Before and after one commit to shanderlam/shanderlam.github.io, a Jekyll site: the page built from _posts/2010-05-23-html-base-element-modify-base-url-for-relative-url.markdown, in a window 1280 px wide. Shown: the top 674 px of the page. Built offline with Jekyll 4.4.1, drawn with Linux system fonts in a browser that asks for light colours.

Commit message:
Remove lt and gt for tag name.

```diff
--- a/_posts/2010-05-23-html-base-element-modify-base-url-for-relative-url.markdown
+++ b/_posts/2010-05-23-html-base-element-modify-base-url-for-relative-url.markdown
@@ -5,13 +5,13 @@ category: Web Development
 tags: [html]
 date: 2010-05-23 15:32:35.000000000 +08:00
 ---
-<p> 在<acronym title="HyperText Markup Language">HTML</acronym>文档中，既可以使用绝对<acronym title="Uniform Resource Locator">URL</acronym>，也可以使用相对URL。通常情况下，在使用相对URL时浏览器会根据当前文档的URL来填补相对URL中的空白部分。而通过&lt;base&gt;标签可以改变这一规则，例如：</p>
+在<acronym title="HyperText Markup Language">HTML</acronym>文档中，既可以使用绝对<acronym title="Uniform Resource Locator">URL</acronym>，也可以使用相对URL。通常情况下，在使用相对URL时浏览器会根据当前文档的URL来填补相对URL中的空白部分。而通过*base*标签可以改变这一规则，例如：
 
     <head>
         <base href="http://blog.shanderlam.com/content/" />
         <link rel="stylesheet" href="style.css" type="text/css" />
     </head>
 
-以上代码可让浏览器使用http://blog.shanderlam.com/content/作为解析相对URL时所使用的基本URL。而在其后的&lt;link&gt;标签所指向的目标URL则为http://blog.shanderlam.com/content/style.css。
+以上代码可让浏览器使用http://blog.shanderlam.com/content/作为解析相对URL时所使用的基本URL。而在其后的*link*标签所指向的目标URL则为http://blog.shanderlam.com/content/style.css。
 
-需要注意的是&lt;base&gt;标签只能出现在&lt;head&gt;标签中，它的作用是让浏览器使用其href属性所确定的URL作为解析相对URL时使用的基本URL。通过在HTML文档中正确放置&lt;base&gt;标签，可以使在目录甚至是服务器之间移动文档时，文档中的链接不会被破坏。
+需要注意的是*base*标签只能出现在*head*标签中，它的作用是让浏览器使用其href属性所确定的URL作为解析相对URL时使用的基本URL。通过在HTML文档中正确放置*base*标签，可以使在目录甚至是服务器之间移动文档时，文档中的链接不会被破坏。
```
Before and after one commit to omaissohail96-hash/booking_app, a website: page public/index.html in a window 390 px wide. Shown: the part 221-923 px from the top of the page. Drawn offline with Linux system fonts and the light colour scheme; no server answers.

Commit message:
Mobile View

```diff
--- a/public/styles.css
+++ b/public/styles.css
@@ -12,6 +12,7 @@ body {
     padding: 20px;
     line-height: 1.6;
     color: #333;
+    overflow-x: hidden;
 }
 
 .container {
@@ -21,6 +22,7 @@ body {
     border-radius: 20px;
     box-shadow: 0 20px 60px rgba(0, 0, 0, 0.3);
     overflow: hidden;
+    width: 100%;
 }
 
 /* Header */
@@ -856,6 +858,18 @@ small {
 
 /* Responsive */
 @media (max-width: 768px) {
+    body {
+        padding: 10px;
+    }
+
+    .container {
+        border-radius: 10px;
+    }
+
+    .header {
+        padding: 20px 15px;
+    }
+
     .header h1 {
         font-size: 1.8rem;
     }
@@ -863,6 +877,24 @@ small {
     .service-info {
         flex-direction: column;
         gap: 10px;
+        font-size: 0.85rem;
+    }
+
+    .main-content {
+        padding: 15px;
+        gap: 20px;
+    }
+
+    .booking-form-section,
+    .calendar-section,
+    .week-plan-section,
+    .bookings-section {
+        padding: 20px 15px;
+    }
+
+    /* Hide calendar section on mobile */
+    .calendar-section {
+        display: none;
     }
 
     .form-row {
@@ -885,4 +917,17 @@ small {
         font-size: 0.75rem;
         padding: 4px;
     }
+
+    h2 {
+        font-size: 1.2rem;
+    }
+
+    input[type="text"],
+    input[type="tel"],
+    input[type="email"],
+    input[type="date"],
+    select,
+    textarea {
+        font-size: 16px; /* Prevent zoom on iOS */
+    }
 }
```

What is being asked.
Print out all the entries above exactly.

Answer section.
Before and after one commit to shanderlam/shanderlam.github.io, a Jekyll site: the page built from _posts/2010-05-23-html-base-element-modify-base-url-for-relative-url.markdown, in a window 1280 px wide. Shown: the top 674 px of the page. Built offline with Jekyll 4.4.1, drawn with Linux system fonts in a browser that asks for light colours.

Commit message:
Remove lt and gt for tag name.

```diff
--- a/_posts/2010-05-23-html-base-element-modify-base-url-for-relative-url.markdown
+++ b/_posts/2010-05-23-html-base-element-modify-base-url-for-relative-url.markdown
@@ -5,13 +5,13 @@ category: Web Development
 tags: [html]
 date: 2010-05-23 15:32:35.000000000 +08:00
 ---
-<p> 在<acronym title="HyperText Markup Language">HTML</acronym>文档中，既可以使用绝对<acronym title="Uniform Resource Locator">URL</acronym>，也可以使用相对URL。通常情况下，在使用相对URL时浏览器会根据当前文档的URL来填补相对URL中的空白部分。而通过&lt;base&gt;标签可以改变这一规则，例如：</p>
+在<acronym title="HyperText Markup Language">HTML</acronym>文档中，既可以使用绝对<acronym title="Uniform Resource Locator">URL</acronym>，也可以使用相对URL。通常情况下，在使用相对URL时浏览器会根据当前文档的URL来填补相对URL中的空白部分。而通过*base*标签可以改变这一规则，例如：
 
     <head>
         <base href="http://blog.shanderlam.com/content/" />
         <link rel="stylesheet" href="style.css" type="text/css" />
     </head>
 
-以上代码可让浏览器使用http://blog.shanderlam.com/content/作为解析相对URL时所使用的基本URL。而在其后的&lt;link&gt;标签所指向的目标URL则为http://blog.shanderlam.com/content/style.css。
+以上代码可让浏览器使用http://blog.shanderlam.com/content/作为解析相对URL时所使用的基本URL。而在其后的*link*标签所指向的目标URL则为http://blog.shanderlam.com/content/style.css。
 
-需要注意的是&lt;base&gt;标签只能出现在&lt;head&gt;标签中，它的作用是让浏览器使用其href属性所确定的URL作为解析相对URL时使用的基本URL。通过在HTML文档中正确放置&lt;base&gt;标签，可以使在目录甚至是服务器之间移动文档时，文档中的链接不会被破坏。
+需要注意的是*base*标签只能出现在*head*标签中，它的作用是让浏览器使用其href属性所确定的URL作为解析相对URL时使用的基本URL。通过在HTML文档中正确放置*base*标签，可以使在目录甚至是服务器之间移动文档时，文档中的链接不会被破坏。
```
Before and after one commit to omaissohail96-hash/booking_app, a website: page public/index.html in a window 390 px wide. Shown: the part 221-923 px from the top of the page. Drawn offline with Linux system fonts and the light colour scheme; no server answers.

Commit message:
Mobile View

```diff
--- a/public/styles.css
+++ b/public/styles.css
@@ -12,6 +12,7 @@ body {
     padding: 20px;
     line-height: 1.6;
     color: #333;
+    overflow-x: hidden;
 }
 
 .container {
@@ -21,6 +22,7 @@ body {
     border-radius: 20px;
     box-shadow: 0 20px 60px rgba(0, 0, 0, 0.3);
     overflow: hidden;
+    width: 100%;
 }
 
 /* Header */
@@ -856,6 +858,18 @@ small {
 
 /* Responsive */
 @media (max-width: 768px) {
+    body {
+        padding: 10px;
+    }
+
+    .container {
+        border-radius: 10px;
+    }
+
+    .header {
+        padding: 20px 15px;
+    }
+
     .header h1 {
         font-size: 1.8rem;
     }
@@ -863,6 +877,24 @@ small {
     .service-info {
         flex-direction: column;
         gap: 10px;
+        font-size: 0.85rem;
+    }
+
+    .main-content {
+        padding: 15px;
+        gap: 20px;
+    }
+
+    .booking-form-section,
+    .calendar-section,
+    .week-plan-section,
+    .bookings-section {
+        padding: 20px 15px;
+    }
+
+    /* Hide calendar section on mobile */
+    .calendar-section {
+        display: none;
     }
 
     .form-row {
@@ -885,4 +917,17 @@ small {
         font-size: 0.75rem;
         padding: 4px;
     }
+
+    h2 {
+        font-size: 1.2rem;
+    }
+
+    input[type="text"],
+    input[type="tel"],
+    input[type="email"],
+    input[type="date"],
+    select,
+    textarea {
+        font-size: 16px; /* Prevent zoom on iOS */
+    }
 }
```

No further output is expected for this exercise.